### Task to complete:
Extract every line from the records below that contains the word "Jewel".

### Exercise inputs:
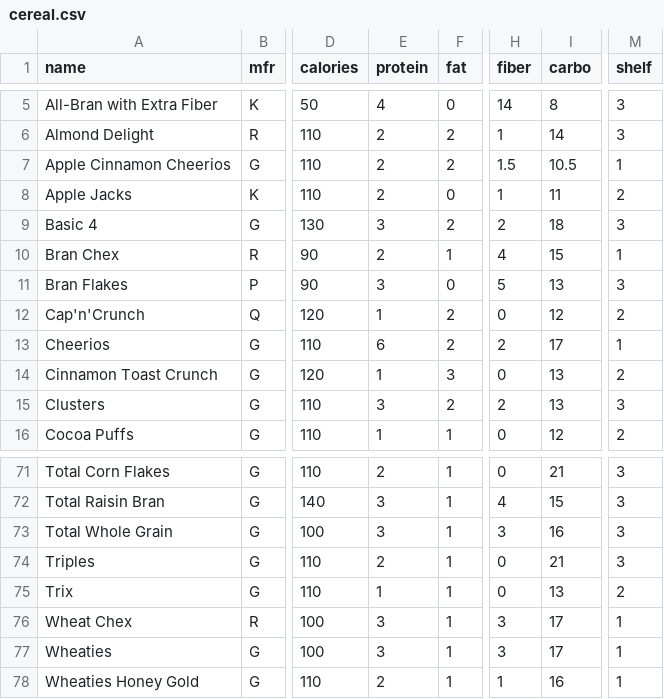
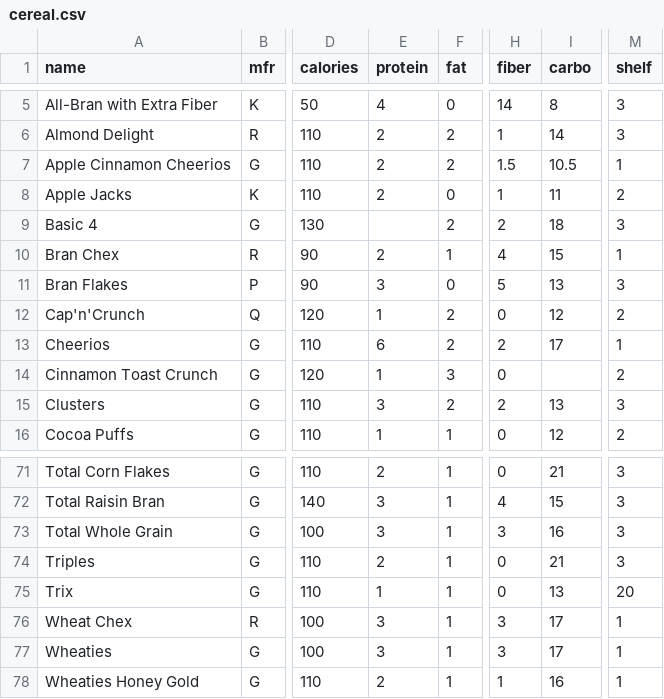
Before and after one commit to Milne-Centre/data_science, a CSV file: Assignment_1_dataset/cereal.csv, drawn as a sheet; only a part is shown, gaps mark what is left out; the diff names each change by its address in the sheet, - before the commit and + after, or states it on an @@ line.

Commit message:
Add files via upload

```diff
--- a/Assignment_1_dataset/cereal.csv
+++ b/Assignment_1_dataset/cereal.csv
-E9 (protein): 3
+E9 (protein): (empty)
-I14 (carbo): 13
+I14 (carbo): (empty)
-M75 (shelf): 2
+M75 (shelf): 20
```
...
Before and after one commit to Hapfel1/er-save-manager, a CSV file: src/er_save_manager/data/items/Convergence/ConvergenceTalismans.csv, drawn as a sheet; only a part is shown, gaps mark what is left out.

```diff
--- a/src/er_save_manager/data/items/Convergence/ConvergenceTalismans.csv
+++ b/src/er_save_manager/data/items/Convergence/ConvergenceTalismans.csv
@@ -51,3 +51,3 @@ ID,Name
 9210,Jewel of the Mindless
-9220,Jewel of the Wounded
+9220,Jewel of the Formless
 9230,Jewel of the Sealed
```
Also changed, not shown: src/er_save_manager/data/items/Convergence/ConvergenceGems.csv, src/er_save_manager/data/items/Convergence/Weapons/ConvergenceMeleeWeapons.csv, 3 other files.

### Answer to the problem:
 9210,Jewel of the Mindless
-9220,Jewel of the Wounded
+9220,Jewel of the Formless
 9230,Jewel of the Sealed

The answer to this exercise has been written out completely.